Thus, as with most sea changes in church life and society, those who read absolute truths into all this are already hard at work, policing or threatening to do as much damage to everybody else as is humanly possible under different circumstances. This is hardly a surprise, considering what IRD drummed up in its original plans, and considering, for example, what has routinely been said by conservative Anglicans (self-proclaimed and practising?) about Bishop Robinson and New Hampshire. The pencils that are being sharpened have already started to take aim at bishop-elect Glasspool in LA. All of that will surely come to CoE; no doubts? How typically vexed when typically Anglican strategies for playing both ends against a middle run square into the fact that the leadership of ACNA has no middles.

Jim said...

In my post on this which was read by at least 2 people :-) I tried to be a good systems analyst not a good partisan. I think several others have tried to do that too. In my conclusion I specifically outlined a path to communion I think would be best. Not that I think the powers that value my opinion ;-). I think several others have tried to do straightforward analysis. Not everyone is out there to slam one side or the other.

There are some clearly dishonest spin posts out there. I won't identify them but they are there.

What I find striking is the new thing the Synod inadvertently created -- the "Anglican Family." This is quickly becoming another level in the ongoing search by some to find a jurisdiction they can control. Lord have mercy!

FWIW
jimB

Fr. Daniel Weir said...

I think the "Anglican family" language is simply a recognition that there are a multitude of groups that have their origins in Churches of the Communion. I don't like the language particularly, but I don't think there were better alernatives for the Synod.

I am more please with the Synod's actions than I expected to be and think the decision to pass something was a good one. The CofE and all the other Churches in the Communion need to come to some sort of decision about ACNA. Given the diversity of convictions in the CofE about same-sex unions and women in the episcopate it was probably inevitable that some resoilution would be passed and I think this was as much as we could have expected.

JoshH33 said...

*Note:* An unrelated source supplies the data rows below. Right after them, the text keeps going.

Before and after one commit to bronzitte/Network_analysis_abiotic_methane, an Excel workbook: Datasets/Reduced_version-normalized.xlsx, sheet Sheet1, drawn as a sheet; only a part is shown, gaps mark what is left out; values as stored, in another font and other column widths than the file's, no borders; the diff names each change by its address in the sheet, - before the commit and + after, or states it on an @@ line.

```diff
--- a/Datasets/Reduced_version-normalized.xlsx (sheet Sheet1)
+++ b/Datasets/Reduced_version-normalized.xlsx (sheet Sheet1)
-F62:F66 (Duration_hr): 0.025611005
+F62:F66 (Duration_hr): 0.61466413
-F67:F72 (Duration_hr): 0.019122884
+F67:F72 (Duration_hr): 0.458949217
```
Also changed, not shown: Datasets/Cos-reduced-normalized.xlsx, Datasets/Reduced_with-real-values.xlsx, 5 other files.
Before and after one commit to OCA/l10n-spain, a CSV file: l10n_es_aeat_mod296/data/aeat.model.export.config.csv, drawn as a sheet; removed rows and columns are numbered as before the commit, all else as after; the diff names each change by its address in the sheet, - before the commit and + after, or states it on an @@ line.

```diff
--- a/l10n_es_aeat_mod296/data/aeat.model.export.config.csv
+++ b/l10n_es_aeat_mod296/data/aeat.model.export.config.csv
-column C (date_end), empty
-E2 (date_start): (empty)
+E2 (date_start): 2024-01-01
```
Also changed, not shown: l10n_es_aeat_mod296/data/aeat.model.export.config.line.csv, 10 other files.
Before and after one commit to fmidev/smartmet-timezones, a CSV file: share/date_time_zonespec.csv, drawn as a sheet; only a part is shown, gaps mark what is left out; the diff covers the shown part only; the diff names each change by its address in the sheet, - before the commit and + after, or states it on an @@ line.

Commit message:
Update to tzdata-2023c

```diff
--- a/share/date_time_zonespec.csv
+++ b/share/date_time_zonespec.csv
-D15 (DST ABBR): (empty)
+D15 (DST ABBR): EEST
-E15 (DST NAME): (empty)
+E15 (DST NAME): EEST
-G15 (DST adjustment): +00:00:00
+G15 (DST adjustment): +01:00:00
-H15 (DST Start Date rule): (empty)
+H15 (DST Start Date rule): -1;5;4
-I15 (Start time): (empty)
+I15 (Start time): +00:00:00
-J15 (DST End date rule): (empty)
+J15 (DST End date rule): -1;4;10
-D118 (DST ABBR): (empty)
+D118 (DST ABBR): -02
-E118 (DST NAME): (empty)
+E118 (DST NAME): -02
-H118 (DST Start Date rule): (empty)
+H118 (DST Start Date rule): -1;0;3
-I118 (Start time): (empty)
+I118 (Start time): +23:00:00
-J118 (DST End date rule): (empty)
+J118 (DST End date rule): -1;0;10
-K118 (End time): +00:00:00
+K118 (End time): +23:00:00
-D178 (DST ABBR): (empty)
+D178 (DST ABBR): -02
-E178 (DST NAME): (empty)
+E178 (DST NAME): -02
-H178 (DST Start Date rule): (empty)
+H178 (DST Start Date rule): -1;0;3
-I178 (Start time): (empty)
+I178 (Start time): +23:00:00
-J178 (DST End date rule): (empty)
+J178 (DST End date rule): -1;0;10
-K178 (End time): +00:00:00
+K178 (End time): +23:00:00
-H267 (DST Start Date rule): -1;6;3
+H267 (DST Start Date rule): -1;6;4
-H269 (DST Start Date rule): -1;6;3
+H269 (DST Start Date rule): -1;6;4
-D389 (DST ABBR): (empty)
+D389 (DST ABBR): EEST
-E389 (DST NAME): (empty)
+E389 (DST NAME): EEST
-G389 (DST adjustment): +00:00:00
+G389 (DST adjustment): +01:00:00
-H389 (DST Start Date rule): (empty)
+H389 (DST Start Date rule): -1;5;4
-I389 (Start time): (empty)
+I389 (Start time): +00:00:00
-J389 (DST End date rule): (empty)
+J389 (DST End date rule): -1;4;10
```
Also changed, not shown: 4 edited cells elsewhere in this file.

Everyone seems to have their own spin on the Synod and the motion that was passed. The motion, in my opinion, said nothing. I liken it to this: I have a desire to work. The company I wish to work for doesn't hire me...but they agree that "I" have a "desire" to work. Stating the obvious...of course I want to work. The motion said nothing but merely agreed that the ACNA has a "desire" to be in communion with the CoE. Moronic at best.

A few questions though...

Regardless of the ABC being in communion with ACNA directly, he is in fact indirectly in communion with them since many of his Primates are in "communion" with ACNA. How does that work? If much of the Global South recognizes the ACNA as an actual "church" then why the hesitation from the CoE or the ABC directly?

Second: Why the vitriol directed at the ACNA? Who cares if they are recognized? TEC has been deciding to do as they please theologically for decades (and I don't mean that in a positive or negative). If any group has distanced itself from traditional Anglican Orthodoxy it would be TEC. Again, I don't claim that they are wrong for their theological positions but they (TEC) has made quite a shift away from orthodox protestantism (my opinion). Is there no room in the Anglican Communion for the ACNA? There seems to be room for the vast majority of Global South Primates in the communion, who have recognized the ACNA and their leadership as being "Anglican"...and many of those Primates would distance themselves from much of what TEC stands for today.

I'm not asserting that TEC is off-base or that they are not "Anglican". Nor am I saying that the ACNA should be recognized...it just seems to be quite messy when talking about who is in communion with who.